Deng Zhiyi, head of the Trust Department at the China Banking Regulatory Commission (CBRC), recently told trust firms at this year’s work meeting that the risks may be higher than originally estimated, the sources told Reuters.
Deng said some trust firms did not fully transfer credit risks to investors, due to insufficient disclosure of information, as well as illegal guarantees made on principal and interest payments.
Some trust companies also misclassified risky assets and lacked sufficient provisioning and capital, he added.
Since 2016, trust products related to property, coal, steel and other excess-capacity industries have been facing rising credit risks, Deng said, particularly as corporate leverage, client concentration rates and defaults were all on the rise.
Deng urged the trust firms to pay special attention to the illegitimate use of real estate trust products to bypass loan restrictions by the banking regulator, according to the sources.
He also warned trust firms not to illegally accept local government guarantees, which would increase the “invisible debt” burden of local governments.

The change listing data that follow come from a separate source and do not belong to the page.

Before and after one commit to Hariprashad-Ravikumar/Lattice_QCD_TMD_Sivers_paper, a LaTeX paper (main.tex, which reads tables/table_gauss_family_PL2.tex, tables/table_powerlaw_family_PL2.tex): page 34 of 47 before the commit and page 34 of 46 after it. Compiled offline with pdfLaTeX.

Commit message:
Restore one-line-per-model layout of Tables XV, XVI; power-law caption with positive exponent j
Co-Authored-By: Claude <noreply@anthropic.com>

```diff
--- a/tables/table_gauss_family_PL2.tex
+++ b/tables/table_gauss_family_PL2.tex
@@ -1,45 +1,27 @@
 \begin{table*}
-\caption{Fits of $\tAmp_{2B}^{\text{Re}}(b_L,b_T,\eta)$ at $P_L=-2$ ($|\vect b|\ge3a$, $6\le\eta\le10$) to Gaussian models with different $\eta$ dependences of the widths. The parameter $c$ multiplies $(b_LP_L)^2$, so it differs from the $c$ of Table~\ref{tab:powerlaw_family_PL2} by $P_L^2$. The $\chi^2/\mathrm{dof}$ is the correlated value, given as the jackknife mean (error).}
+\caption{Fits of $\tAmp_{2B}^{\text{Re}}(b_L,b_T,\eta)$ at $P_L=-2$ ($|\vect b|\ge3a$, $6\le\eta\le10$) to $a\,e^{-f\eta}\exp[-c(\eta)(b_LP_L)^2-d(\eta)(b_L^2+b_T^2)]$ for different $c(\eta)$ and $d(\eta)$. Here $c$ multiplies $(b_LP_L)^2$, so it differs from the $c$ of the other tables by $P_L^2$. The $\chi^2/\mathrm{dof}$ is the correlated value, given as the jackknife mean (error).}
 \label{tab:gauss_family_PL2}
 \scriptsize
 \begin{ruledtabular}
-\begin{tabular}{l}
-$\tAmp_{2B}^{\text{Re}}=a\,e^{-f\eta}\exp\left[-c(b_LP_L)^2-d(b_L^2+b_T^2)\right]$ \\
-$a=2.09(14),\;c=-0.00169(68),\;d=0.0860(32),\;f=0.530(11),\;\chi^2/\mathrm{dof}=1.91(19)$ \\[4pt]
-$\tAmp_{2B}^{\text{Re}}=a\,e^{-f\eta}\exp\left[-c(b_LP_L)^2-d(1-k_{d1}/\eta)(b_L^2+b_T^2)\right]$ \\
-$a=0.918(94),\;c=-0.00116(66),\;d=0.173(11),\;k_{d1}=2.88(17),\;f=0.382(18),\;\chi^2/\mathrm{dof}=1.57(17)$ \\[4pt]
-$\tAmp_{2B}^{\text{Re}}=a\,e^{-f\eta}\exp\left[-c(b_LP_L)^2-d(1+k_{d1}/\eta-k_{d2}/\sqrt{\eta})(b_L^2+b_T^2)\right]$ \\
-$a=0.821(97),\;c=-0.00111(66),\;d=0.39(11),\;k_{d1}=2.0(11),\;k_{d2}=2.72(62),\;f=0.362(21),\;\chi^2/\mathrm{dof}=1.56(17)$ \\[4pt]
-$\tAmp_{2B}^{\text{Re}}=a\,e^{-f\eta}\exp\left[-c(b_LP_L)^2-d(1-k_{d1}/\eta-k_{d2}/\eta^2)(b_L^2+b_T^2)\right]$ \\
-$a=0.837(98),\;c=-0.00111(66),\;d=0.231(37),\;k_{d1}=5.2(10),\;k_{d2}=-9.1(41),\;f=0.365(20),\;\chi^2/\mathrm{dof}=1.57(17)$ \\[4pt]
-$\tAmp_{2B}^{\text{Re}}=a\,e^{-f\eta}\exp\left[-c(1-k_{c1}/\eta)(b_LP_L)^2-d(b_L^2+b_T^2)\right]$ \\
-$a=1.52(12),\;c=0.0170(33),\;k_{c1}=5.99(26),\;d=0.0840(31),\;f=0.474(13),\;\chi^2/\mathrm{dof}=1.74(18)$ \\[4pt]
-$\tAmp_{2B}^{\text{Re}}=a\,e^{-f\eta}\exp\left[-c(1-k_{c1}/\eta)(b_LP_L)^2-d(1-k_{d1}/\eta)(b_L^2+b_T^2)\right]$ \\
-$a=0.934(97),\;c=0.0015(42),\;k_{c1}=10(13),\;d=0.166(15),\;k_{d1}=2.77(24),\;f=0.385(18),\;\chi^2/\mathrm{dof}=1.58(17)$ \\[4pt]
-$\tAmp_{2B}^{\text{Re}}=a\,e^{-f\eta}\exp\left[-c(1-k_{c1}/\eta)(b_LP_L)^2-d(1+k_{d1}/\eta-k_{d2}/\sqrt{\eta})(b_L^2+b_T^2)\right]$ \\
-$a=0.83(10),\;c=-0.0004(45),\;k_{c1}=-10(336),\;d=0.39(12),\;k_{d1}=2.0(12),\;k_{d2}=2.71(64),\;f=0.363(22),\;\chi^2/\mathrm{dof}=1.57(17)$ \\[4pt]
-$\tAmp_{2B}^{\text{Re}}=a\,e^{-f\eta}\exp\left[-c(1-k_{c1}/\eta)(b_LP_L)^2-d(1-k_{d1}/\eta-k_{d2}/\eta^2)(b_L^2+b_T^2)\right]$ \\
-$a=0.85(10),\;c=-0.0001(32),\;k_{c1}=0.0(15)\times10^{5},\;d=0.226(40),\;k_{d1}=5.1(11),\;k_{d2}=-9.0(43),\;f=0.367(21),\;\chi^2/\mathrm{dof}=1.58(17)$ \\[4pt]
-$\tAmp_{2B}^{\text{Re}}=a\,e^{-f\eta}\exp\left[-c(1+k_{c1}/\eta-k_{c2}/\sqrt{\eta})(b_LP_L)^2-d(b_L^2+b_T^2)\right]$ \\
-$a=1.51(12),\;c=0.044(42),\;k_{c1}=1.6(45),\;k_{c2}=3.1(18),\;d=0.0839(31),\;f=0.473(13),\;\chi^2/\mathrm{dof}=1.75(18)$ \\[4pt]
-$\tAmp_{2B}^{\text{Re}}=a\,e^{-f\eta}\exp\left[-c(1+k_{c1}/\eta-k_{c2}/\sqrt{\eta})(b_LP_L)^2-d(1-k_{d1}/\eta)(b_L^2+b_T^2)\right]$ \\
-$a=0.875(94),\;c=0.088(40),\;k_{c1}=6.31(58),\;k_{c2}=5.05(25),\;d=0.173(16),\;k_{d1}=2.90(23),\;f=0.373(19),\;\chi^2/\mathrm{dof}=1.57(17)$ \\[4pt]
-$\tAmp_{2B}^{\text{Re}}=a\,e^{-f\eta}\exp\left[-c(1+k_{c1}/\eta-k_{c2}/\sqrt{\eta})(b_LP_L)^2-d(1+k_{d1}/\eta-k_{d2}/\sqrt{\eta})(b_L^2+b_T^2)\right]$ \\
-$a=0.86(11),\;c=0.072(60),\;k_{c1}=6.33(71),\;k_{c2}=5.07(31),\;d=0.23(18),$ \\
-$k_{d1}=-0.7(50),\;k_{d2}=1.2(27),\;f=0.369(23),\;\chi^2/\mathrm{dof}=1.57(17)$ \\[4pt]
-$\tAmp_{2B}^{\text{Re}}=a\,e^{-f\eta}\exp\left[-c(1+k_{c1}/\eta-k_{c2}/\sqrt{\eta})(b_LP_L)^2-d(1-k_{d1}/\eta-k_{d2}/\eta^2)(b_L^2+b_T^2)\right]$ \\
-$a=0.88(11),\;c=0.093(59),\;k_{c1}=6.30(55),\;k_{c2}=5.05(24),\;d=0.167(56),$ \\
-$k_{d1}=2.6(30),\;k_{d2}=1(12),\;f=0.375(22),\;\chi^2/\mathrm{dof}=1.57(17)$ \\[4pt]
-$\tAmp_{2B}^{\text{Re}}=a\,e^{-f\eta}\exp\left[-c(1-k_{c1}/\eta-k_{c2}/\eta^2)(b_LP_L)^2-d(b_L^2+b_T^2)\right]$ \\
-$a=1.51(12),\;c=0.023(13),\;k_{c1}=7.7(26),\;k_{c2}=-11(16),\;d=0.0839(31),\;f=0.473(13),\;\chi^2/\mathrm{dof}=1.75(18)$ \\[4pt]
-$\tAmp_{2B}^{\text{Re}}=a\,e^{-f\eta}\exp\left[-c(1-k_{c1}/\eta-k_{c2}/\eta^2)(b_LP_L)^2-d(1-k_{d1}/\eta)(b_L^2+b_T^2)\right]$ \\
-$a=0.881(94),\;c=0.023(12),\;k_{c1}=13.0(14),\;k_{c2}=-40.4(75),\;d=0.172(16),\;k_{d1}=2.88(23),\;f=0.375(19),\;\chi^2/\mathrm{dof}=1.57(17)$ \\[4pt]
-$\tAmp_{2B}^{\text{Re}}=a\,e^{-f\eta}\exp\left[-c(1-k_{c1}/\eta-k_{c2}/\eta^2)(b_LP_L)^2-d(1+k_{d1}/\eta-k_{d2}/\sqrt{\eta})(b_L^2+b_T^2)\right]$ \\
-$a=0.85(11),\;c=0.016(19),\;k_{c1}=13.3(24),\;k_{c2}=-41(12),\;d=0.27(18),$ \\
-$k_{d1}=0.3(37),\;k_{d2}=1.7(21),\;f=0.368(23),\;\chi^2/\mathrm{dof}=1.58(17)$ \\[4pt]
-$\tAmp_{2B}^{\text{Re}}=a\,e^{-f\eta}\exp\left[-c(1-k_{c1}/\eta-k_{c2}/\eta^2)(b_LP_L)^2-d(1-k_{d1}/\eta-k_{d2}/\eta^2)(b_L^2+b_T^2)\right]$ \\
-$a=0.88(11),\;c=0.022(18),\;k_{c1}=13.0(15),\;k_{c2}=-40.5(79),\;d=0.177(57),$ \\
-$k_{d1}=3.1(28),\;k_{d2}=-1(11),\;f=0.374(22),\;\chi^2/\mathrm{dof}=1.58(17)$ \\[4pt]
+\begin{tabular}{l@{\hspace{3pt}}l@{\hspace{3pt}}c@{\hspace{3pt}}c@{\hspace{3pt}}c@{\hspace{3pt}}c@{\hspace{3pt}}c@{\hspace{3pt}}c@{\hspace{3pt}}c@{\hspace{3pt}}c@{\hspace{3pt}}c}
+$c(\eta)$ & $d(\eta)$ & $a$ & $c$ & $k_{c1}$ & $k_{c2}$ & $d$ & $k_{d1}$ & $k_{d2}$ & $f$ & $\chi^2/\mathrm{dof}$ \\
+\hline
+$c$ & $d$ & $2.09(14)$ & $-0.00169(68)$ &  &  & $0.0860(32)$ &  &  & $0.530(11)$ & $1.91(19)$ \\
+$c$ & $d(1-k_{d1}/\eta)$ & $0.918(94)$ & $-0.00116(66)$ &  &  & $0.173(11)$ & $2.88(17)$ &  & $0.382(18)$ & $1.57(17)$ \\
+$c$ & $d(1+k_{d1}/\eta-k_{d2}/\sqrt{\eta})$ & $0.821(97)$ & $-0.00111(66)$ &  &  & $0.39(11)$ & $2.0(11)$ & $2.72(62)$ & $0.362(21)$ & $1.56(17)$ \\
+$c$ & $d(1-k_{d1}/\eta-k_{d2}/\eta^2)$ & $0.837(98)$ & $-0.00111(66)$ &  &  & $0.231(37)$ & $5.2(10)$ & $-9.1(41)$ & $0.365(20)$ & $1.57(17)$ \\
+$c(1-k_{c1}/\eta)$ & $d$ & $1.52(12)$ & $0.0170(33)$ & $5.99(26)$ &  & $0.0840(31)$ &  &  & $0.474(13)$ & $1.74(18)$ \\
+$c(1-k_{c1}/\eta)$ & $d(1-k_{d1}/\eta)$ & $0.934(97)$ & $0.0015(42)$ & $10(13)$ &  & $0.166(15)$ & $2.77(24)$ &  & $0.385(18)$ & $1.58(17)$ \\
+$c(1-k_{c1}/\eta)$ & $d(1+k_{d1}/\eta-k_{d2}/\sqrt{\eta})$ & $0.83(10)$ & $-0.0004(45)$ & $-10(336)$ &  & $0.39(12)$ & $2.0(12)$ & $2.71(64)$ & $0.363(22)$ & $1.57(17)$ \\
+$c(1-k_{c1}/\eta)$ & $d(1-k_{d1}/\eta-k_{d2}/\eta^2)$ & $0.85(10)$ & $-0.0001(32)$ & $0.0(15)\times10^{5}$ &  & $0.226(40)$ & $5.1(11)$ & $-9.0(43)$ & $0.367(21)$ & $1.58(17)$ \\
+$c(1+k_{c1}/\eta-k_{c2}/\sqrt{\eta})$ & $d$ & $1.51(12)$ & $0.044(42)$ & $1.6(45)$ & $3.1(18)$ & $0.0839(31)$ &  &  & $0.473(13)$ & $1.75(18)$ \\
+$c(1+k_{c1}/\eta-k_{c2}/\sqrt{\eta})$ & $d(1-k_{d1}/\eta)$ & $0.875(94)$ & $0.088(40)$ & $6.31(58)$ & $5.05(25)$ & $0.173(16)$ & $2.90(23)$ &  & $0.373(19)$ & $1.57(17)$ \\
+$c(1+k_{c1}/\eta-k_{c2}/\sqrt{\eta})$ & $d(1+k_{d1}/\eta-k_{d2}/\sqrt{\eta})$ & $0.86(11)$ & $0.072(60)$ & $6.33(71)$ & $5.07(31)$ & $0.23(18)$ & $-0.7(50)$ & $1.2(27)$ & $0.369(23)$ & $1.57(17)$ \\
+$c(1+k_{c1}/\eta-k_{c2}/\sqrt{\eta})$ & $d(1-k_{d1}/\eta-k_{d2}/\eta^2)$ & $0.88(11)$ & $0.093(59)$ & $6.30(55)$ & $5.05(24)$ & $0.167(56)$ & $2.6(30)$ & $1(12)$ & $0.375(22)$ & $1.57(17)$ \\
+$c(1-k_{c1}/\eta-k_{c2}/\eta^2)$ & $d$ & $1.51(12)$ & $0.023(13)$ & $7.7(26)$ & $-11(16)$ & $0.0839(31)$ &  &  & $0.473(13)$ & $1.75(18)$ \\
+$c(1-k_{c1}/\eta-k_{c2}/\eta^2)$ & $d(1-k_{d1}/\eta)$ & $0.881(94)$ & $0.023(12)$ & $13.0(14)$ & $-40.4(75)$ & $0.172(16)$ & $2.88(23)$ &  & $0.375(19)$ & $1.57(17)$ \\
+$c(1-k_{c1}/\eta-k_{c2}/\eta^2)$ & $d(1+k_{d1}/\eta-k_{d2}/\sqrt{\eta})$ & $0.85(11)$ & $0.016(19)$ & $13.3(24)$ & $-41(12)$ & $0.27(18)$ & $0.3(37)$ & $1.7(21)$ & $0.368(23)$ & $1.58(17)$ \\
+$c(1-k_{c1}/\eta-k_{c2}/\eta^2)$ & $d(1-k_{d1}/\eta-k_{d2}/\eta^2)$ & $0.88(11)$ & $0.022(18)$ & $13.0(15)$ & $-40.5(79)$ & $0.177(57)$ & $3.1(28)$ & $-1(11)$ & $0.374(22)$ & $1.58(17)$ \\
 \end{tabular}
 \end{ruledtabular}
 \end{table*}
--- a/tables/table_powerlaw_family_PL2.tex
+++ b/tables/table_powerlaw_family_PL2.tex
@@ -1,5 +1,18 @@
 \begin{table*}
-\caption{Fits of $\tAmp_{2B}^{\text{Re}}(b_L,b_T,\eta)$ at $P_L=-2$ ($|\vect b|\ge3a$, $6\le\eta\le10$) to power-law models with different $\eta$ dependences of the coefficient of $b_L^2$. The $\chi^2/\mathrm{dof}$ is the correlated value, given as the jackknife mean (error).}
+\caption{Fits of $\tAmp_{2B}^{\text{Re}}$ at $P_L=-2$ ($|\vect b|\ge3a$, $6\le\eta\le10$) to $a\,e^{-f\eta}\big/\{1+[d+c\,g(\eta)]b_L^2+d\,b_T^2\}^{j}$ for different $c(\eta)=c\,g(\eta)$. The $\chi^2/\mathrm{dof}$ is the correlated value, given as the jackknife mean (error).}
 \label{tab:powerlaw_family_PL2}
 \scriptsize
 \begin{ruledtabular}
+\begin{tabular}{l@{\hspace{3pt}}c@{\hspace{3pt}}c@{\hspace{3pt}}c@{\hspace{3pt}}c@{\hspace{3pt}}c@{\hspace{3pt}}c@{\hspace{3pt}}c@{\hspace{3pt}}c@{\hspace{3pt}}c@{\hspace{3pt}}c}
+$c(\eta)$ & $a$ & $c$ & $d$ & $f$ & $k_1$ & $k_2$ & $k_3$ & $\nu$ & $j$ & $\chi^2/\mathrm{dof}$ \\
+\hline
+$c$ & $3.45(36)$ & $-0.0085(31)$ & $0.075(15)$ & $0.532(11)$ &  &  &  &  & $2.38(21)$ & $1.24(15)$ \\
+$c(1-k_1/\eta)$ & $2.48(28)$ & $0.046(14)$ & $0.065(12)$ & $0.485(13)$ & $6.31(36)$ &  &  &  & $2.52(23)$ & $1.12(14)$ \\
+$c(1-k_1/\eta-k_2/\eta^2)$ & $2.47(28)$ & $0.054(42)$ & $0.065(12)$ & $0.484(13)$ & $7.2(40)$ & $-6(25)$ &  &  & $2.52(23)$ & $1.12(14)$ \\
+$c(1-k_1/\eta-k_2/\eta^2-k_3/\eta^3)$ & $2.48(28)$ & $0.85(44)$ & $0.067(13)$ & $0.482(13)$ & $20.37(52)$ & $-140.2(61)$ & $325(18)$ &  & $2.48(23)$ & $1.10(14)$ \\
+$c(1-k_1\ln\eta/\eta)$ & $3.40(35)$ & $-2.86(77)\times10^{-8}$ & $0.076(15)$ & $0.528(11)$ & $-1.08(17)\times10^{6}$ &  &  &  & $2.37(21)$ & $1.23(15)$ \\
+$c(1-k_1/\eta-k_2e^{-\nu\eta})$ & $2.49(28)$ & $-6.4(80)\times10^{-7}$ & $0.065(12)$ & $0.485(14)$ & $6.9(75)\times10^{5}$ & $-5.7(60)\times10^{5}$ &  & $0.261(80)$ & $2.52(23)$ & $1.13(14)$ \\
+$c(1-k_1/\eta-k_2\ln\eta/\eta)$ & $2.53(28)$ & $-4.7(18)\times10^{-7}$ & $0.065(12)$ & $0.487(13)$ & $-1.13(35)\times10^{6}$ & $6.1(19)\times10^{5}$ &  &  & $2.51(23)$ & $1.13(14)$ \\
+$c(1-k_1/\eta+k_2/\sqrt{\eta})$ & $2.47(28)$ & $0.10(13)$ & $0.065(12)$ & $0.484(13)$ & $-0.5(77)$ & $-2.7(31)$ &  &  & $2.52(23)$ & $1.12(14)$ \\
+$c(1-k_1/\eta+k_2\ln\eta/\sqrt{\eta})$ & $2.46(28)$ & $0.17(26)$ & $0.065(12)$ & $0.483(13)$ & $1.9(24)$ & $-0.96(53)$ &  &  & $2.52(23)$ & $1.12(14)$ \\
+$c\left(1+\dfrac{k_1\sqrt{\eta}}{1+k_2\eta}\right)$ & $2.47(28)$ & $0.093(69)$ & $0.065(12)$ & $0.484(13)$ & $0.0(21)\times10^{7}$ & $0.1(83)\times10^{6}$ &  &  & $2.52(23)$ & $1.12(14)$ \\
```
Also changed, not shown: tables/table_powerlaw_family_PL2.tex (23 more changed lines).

The outstanding volume of risk assets of China’s trust industry reached 117.5 billion yuan (13.26 billion pounds) by the end of last year, for an increase of 20.2 billion yuan from the beginning of 2016, CBRC data showed.
Reuters could not immediately reach CBRC for comment.
At the meeting, Deng also told trust firms to strengthen their risk assessment and monitoring and pay special attention to concealed risks using methods such as product repackaging, non-standard fund pools and connected transactions.
“We will continue to clean up non-standard fund pools, and hold trust companies with poor enforcement responsible,” Deng said, according to the sources.
Reporting by Li Zheng and Ryan Woo; Writing by Shu Zhang; Editing by Clarence Fernandez